The federal agency issues a finding that greenhouse gases are bad for public health, a move that sets the foundation for regulating emissions from a variety of sources.
It's official. Greenhouse gas emissions do harm people and the environment.
The proclamation came from the U.S. Environmental Protection Agency Monday, which also is the first day of the United Nations' two-week negotiation in Copenhagen for a treaty to reduce man-made emissions and curtail climate change.
EPA Administrator Lisa Jackson held a press conference to announce what's called the endangerment finding, which will enable the agency to set rules for regulating emissions of six greenhouse gases: carbon dioxide, methane, nitrous oxide, hydrofluorocarbons, perfluorocarbons and sulfur hexafluoride.
The EPA issued a tentative finding back in April this year and sought public comments on the evidence it had gathered to support such findings.
"In my mind, in order to show the American people that the EPA is on the job, it's important for our credibility, that we would put this out for public comments and act on it in an expeditious manner. We would keep the ball moving," Jackson said.
The Obama administration vowed from the start to push hard for regulating greenhouse gas emissions, and the EPA already has proposed rules this year to curb emissions from cars and large industrial operations such as power plants.
These moves also send a signal to Congress that the agency would go forward with policies to reduce emissions even if lawmakers aren't able to agree on a climate change legislation to do so.
Jackson rebuffed suggestions that she's using the endangerment finding to force lawmakers to act sooner on a climate change bill. The House passed its version in June this year, while the Senate is molding its own version of the bill. The contentious healthcare debate has taken up much of the energy and time of the lawmakers and the White House, however.
The EPA began defining its role in regulating greenhouse gas emissions after a 2007 U.S. Supreme Court decision that says the EPA could regulate those emissions under the Clean Air Act. It wasn't the decision that the Bush administration wanted to hear, and it argued that the EPA didn't have the authority to do so.
The endangerment finding announced Monday will pave the way for the EPA to work on a plan unveiled by President Obama in May to raise the national fuel economy standards and set emission restrictions for cars and trucks.

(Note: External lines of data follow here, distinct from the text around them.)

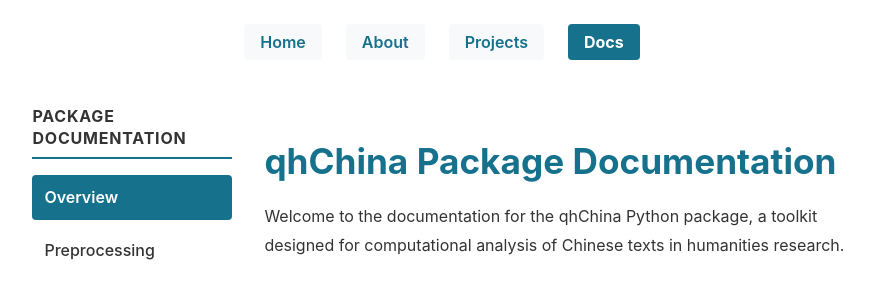
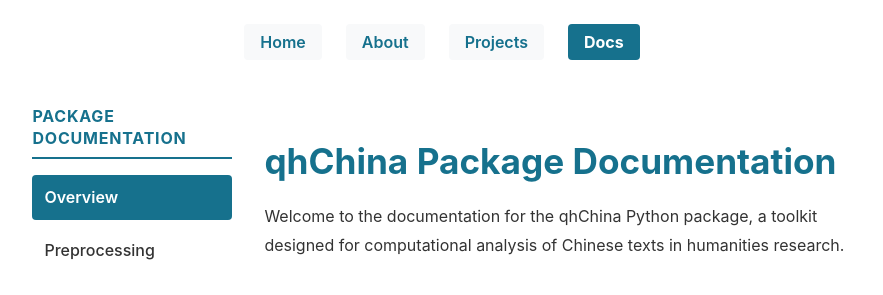
Before and after one commit to mcjkurz/qhchina, a Jekyll site: the page built from docs/pkg_docs/index.md, in a window 1280 px wide. Shown: the part 461-756 px from the top of the page, without its empty margins (198-1081 px from the left). Built offline with Jekyll 4.4.1, drawn with Linux system fonts in a browser that asks for light colours.

Commit message:
website layout change

```diff
--- a/docs/_sass/main.scss
+++ b/docs/_sass/main.scss
@@ -9,6 +9,10 @@
   --link-color: #135f77;
   --link-hover: #1e99be;
   --spacing-unit: 1rem;
+}
+
+html {
+  scroll-behavior: smooth;
 }
 
 body {
@@ -424,7 +428,7 @@
 .docs-nav h3 {
   margin-top: 0;
   font-size: 1rem;
-  color: var(--text-color);
+  color: var(--primary-color);
   text-transform: uppercase;
   letter-spacing: 0.05em;
   font-weight: 700;
@@ -471,6 +475,13 @@
   max-width: 100% !important;
   order: 2 !important;
   width: auto !important;
+  scroll-margin-top: 0 !important;
+}
+
+.docs-content h1,
+.docs-content h2,
+.docs-content h3 {
+  scroll-margin-top: calc(2 * var(--spacing-unit));
 }
 
 /* Responsive docs layout */
```
Also changed, not shown: docs/_layouts/docs_with_sidebar.html (+16 -0 lines).
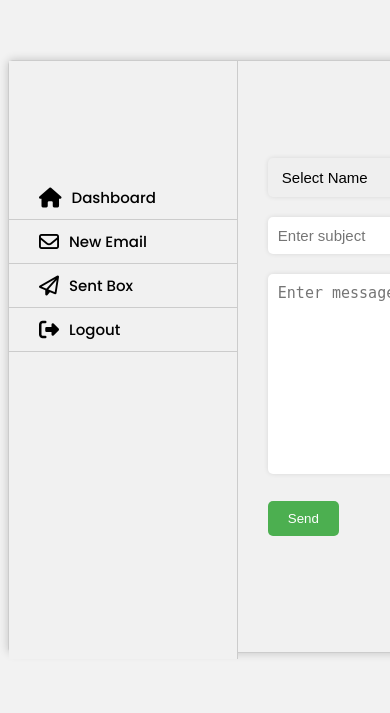
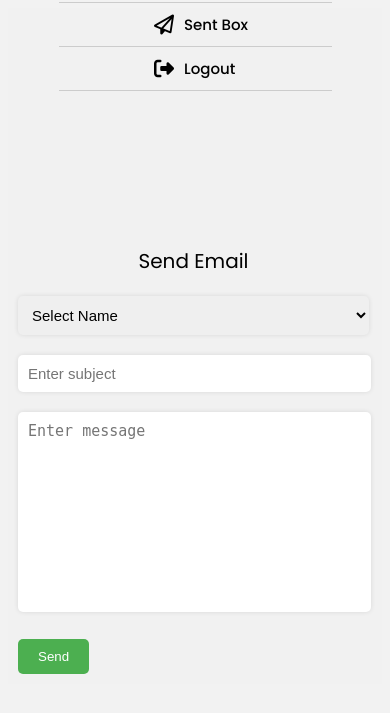
Before and after one commit to hiashraful/attendance-ms, a PHP site: page /email.php in a window 390 px wide; the page is wider, and only the part inside the window is pictured. Shown: the top 713 px of that part. Run offline with PHP 8.4, Linux system fonts and the light colour scheme; the visitor is signed in with stand-in values (Sample User, id 1); data that the repository does not hold is empty; some libraries are stand-ins or nearby versions.

Commit message:
mobile responsive done for now

```diff
--- a/dashboard.css
+++ b/dashboard.css
@@ -486,6 +486,7 @@ nav {
   height: 8vh;
   z-index: 1;
   background: #fff;
+  box-shadow: rgba(0, 0, 0, 0.1) 0px 1px 2px 0px;;
 }
 
 nav ul {
--- a/email.php
+++ b/email.php
@@ -42,7 +42,6 @@ if (isset($_POST['send'])) {
     $stmt = $pdo->prepare($sql);
     $currentDateTime = date("Y-m-d H:i:s");
     $stmt->execute([$_SESSION['user_id'], $_POST['email'], $_POST['subject'], $_POST['message'], $currentDateTime]);
-
 
 }
 
@@ -230,6 +229,58 @@ $row = $stmt->fetch();
         select{
             outline: none;
         }
+        @media (max-width: 576px) {
+            .send-mail{
+                width: 100%;
+                height: 100%;
+                margin: 0;
+                border: none;
+                border-radius: 0;
+                display: block;
+                justify-content: first baseline;
+                background-color: #f1f1f1;
+                box-shadow: none;
+                overflow: hidden;
+            }
+            .sidebar {
+                width: 70vw;
+                height: 9%;
+                background-color: #f1f1f1;
+                padding: 30px 0;
+                border-right: none;
+                position: absolute;
+                top: -200px;
+                left: 15%;
+            }
+
+            .navigation {
+                width: 100%;
+            }
+            .navigation ul li{
+                padding-left: 35%;
+            }
+            .email {
+                width: 90vw;
+                margin-top: 25vh;
+                padding: 10px;
+            }
+            .email h2 {
+                text-align: center;
+                margin-bottom: 20px;
+                font-size: 20px;
+                font-weight: 400;
+            }
+            .email input[type="text"],
+            .email textarea {
+                width: 95%;
+                padding: 10px;
+                margin-bottom: 20px;
+                border: none;
+                border-radius: 5px;
+                font-size: 15px;
+                box-shadow: 0 0 5px rgba(0,0,0,0.1);
+            }
+        }
     </style>
     <link rel="stylesheet" href="https://cdnjs.cloudflare.com/ajax/libs/font-awesome/5.15.4/css/all.min.css"/>
     <script src="https://kit.fontawesome.com/1f9b6a1a6b.js" crossorigin="anonymous"></script>
--- a/index.php
+++ b/index.php
@@ -27,7 +27,7 @@ if (isset($_SESSION['email'])) {
             <?php if (isset($logoutMessage)) {?>
                 <p id="logout-msg"><?php echo $logoutMessage; ?></p>
             <?php }?>
-            <h1 id="login-heading">ATTENDANCE MANAGEMENT SYSTEM</h1>
+            <h1 id="login-heading">EMPLOYEE MANAGEMENT SYSTEM</h1>
             <div class="icon">
                 <img src="img/user.png" width="60px">
             </div>
```
Also changed, not shown: style.css (+28 -0 lines). Lines whose indentation alone changed are shown as unchanged.
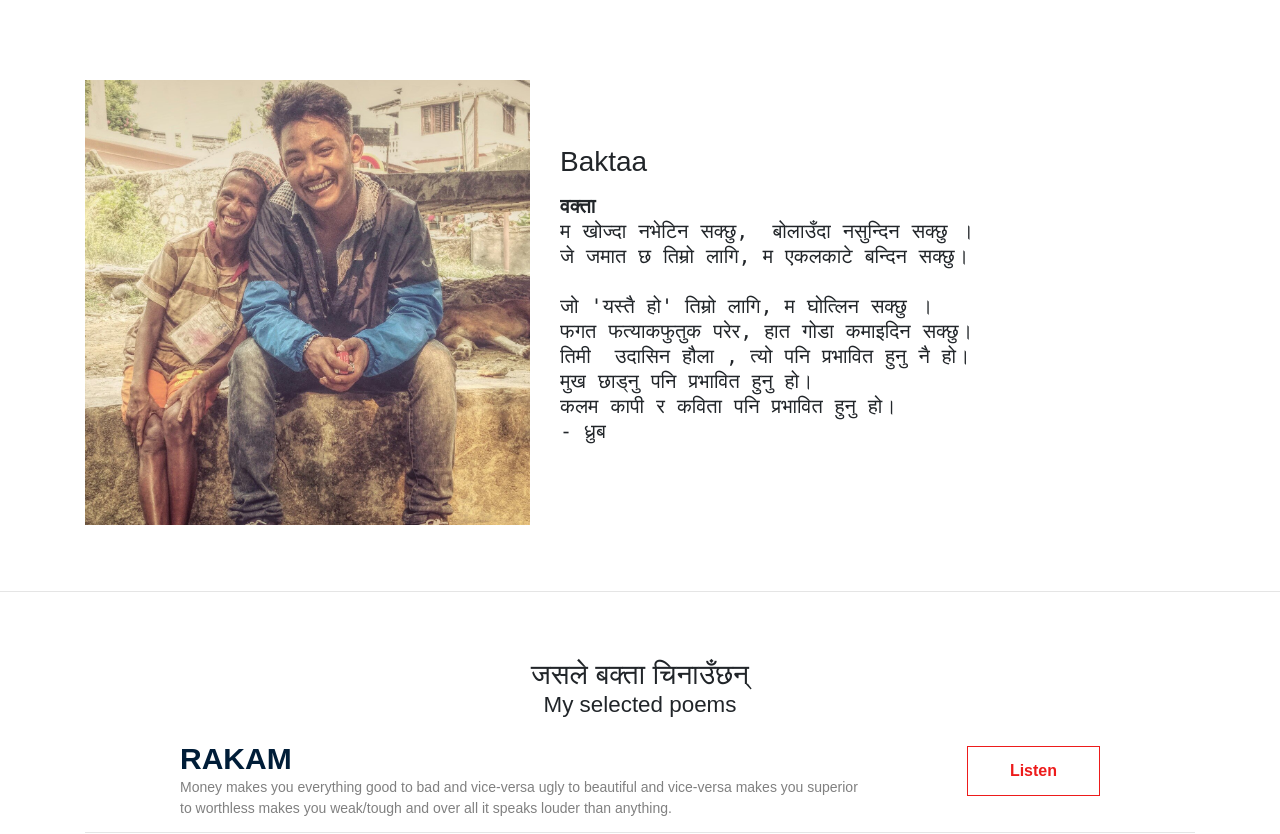
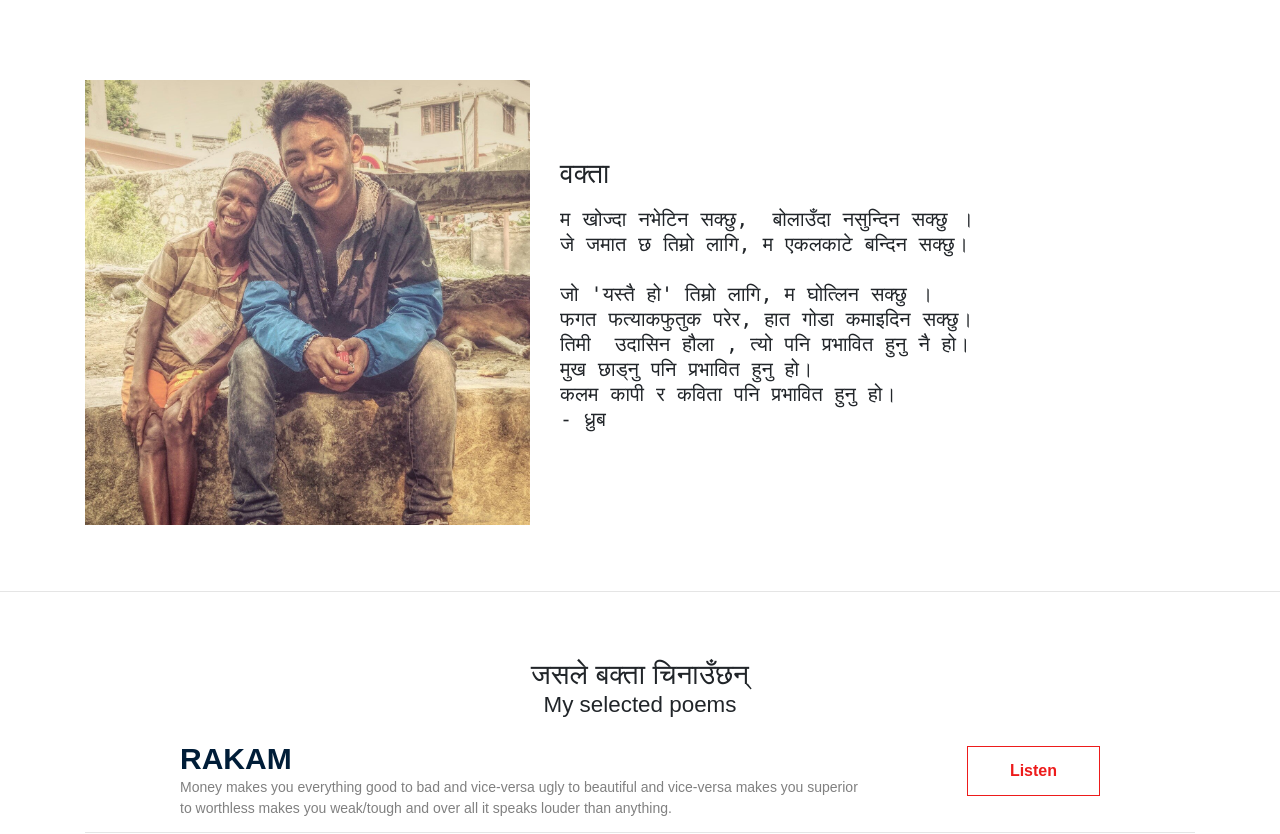
Before and after one commit to LalitMandala/baktaa, a plain HTML site: page index.html in a window 1280 px wide. Shown: the top 834 px of the page. Drawn offline with Linux system fonts and the light colour scheme.

Commit message:
Update index.html

```diff
--- a/index.html
+++ b/index.html
@@ -23,10 +23,9 @@
                 </div>
                 <div class="col-xl-7 col-md-6">
                     <div class="about_info">
-                        <h3>Baktaa</h3>
+                        <h3>वक्ता</h3>
 			<p>
 <pre style='font-size:20px; line-height:25px;'>
-<strong>वक्ता</strong>
 म खोज्दा नभेटिन सक्छु,  बोलाउँदा नसुन्दिन सक्छु ।
 जे जमात छ तिम्रो लागि, म एकलकाटे बन्दिन सक्छु।
 
```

The administration presented the plan after negotiating with major automakers, unions and environmental groups.
The plan calls for the EPA to craft tailpipe emission standards, which would cover all new passenger cars and trucks for model years 2012 to 2016.
The EPA is instituting a program to collect greenhouse gas emission data that would cover about 85 percent to 90 percent of the greenhouse gases emitted by major polluters in the country. The program would require automakers to report emissions generated by the vehicles they produce as well as by aircraft and other types of engines (see EPA Proposes Rule to Collect More Greenhouse-Gas Emission).
Most of the major emitters will begin to collect the required data in 2010 and submit its first annual report to the EPA in 2011, the EPA said in September.
In another announcement made in September, the EPA proposed a rule to regulate emissions from large, stationary sources such as power plants, refineries and factories that emit at least 25,000 tons of greenhouse gases per year.
The proposal would require these industrial operators to use the "best available control technologies and energy efficiency measures" to cut emissions when they build new or significantly alter existing facilities, the EPA said. The proposal also aims to assure small and medium businesses that they won't be subject to emissions regulations at this time.
Photo via Flickr/Creative Commons.